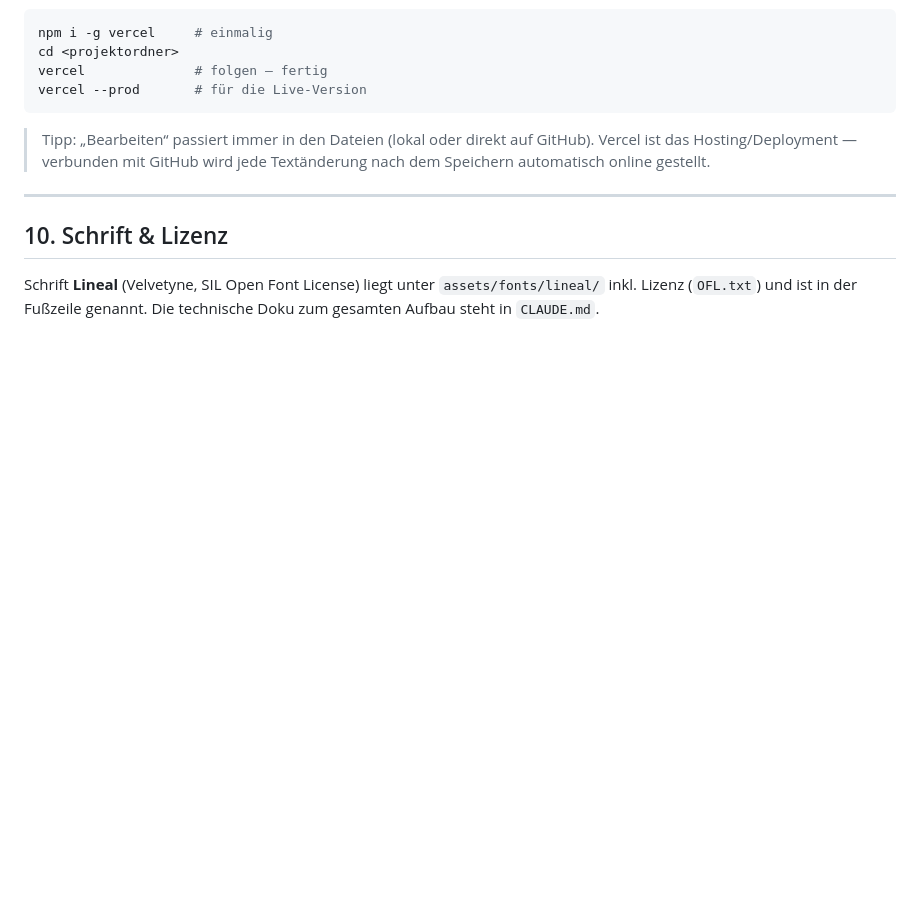
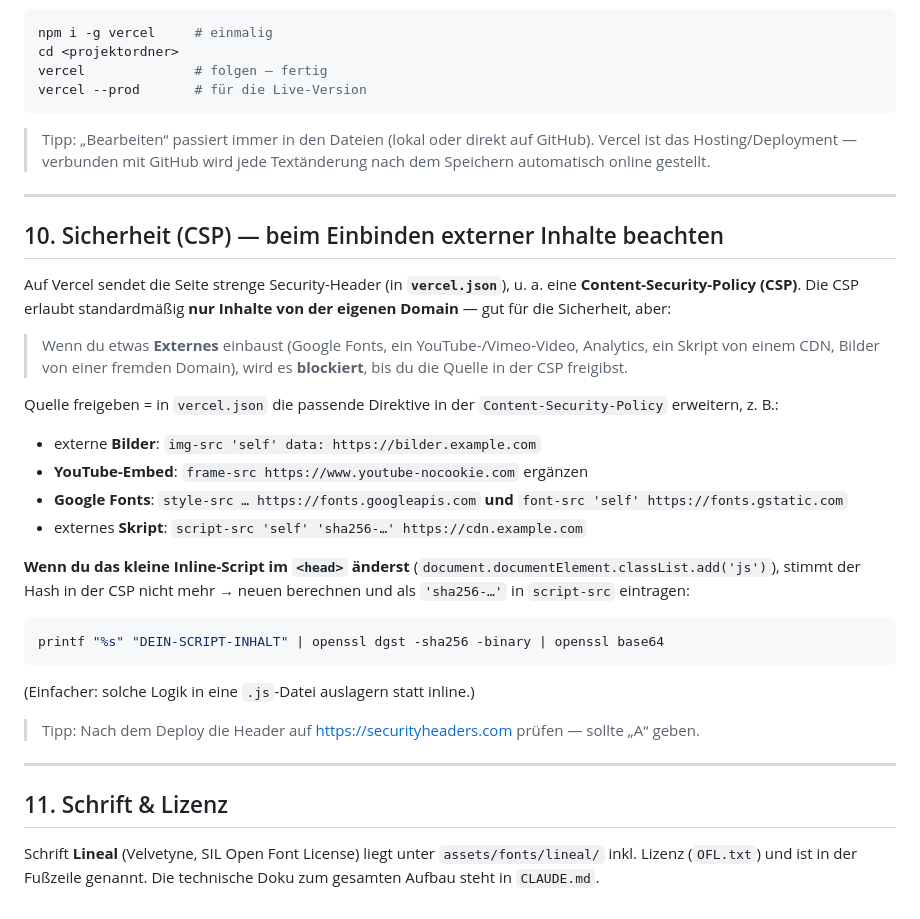
Before and after one commit to NihloWEB/aether-website, a Markdown page: EDITING.md, the part around the change. Rendered like a GitHub page; blank space fills up the shorter version.

Commit message:
docs(EDITING): add CSP guidance for embedding external content
Co-Authored-By: Claude Opus 4.8 <noreply@anthropic.com>

````diff
--- a/EDITING.md
+++ b/EDITING.md
@@ -148,7 +148,36 @@ vercel --prod       # für die Live-Version
 
 ---
 
-## 10. Schrift & Lizenz
+## 10. Sicherheit (CSP) — beim Einbinden externer Inhalte beachten
+
+Auf Vercel sendet die Seite strenge Security-Header (in **`vercel.json`**), u. a. eine
+**Content-Security-Policy (CSP)**. Die CSP erlaubt standardmäßig **nur Inhalte von der
+eigenen Domain** — gut für die Sicherheit, aber:
+
+> Wenn du etwas **Externes** einbaust (Google Fonts, ein YouTube-/Vimeo-Video,
+> Analytics, ein Skript von einem CDN, Bilder von einer fremden Domain), wird es
+> **blockiert**, bis du die Quelle in der CSP freigibst.
+
+Quelle freigeben = in `vercel.json` die passende Direktive in der `Content-Security-Policy`
+erweitern, z. B.:
+- externe **Bilder**: `img-src 'self' data: https://bilder.example.com`
+- **YouTube-Embed**: `frame-src https://www.youtube-nocookie.com` ergänzen
+- **Google Fonts**: `style-src … https://fonts.googleapis.com` **und** `font-src 'self' https://fonts.gstatic.com`
+- externes **Skript**: `script-src 'self' 'sha256-…' https://cdn.example.com`
+
+**Wenn du das kleine Inline-Script im `<head>` änderst**
+(`document.documentElement.classList.add('js')`), stimmt der Hash in der CSP nicht mehr →
+neuen berechnen und als `'sha256-…'` in `script-src` eintragen:
+```bash
+printf "%s" "DEIN-SCRIPT-INHALT" | openssl dgst -sha256 -binary | openssl base64
+```
+(Einfacher: solche Logik in eine `.js`-Datei auslagern statt inline.)
+
+> Tipp: Nach dem Deploy die Header auf <https://securityheaders.com> prüfen — sollte „A“ geben.
+
+---
+
+## 11. Schrift & Lizenz
 
 Schrift **Lineal** (Velvetyne, SIL Open Font License) liegt unter
 `assets/fonts/lineal/` inkl. Lizenz (`OFL.txt`) und ist in der Fußzeile genannt.
````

**To do**
Please retype the material in full, exactly as it reads, apart from the images.

**Output for this task**
Before and after one commit to NihloWEB/aether-website, a Markdown page: EDITING.md, the part around the change. Rendered like a GitHub page; blank space fills up the shorter version.

Commit message:
docs(EDITING): add CSP guidance for embedding external content
Co-Authored-By: Claude Opus 4.8 <noreply@anthropic.com>

````diff
--- a/EDITING.md
+++ b/EDITING.md
@@ -148,7 +148,36 @@ vercel --prod       # für die Live-Version
 
 ---
 
-## 10. Schrift & Lizenz
+## 10. Sicherheit (CSP) — beim Einbinden externer Inhalte beachten
+
+Auf Vercel sendet die Seite strenge Security-Header (in **`vercel.json`**), u. a. eine
+**Content-Security-Policy (CSP)**. Die CSP erlaubt standardmäßig **nur Inhalte von der
+eigenen Domain** — gut für die Sicherheit, aber:
+
+> Wenn du etwas **Externes** einbaust (Google Fonts, ein YouTube-/Vimeo-Video,
+> Analytics, ein Skript von einem CDN, Bilder von einer fremden Domain), wird es
+> **blockiert**, bis du die Quelle in der CSP freigibst.
+
+Quelle freigeben = in `vercel.json` die passende Direktive in der `Content-Security-Policy`
+erweitern, z. B.:
+- externe **Bilder**: `img-src 'self' data: https://bilder.example.com`
+- **YouTube-Embed**: `frame-src https://www.youtube-nocookie.com` ergänzen
+- **Google Fonts**: `style-src … https://fonts.googleapis.com` **und** `font-src 'self' https://fonts.gstatic.com`
+- externes **Skript**: `script-src 'self' 'sha256-…' https://cdn.example.com`
+
+**Wenn du das kleine Inline-Script im `<head>` änderst**
+(`document.documentElement.classList.add('js')`), stimmt der Hash in der CSP nicht mehr →
+neuen berechnen und als `'sha256-…'` in `script-src` eintragen:
+```bash
+printf "%s" "DEIN-SCRIPT-INHALT" | openssl dgst -sha256 -binary | openssl base64
+```
+(Einfacher: solche Logik in eine `.js`-Datei auslagern statt inline.)
+
+> Tipp: Nach dem Deploy die Header auf <https://securityheaders.com> prüfen — sollte „A“ geben.
+
+---
+
+## 11. Schrift & Lizenz
 
 Schrift **Lineal** (Velvetyne, SIL Open Font License) liegt unter
 `assets/fonts/lineal/` inkl. Lizenz (`OFL.txt`) und ist in der Fußzeile genannt.
````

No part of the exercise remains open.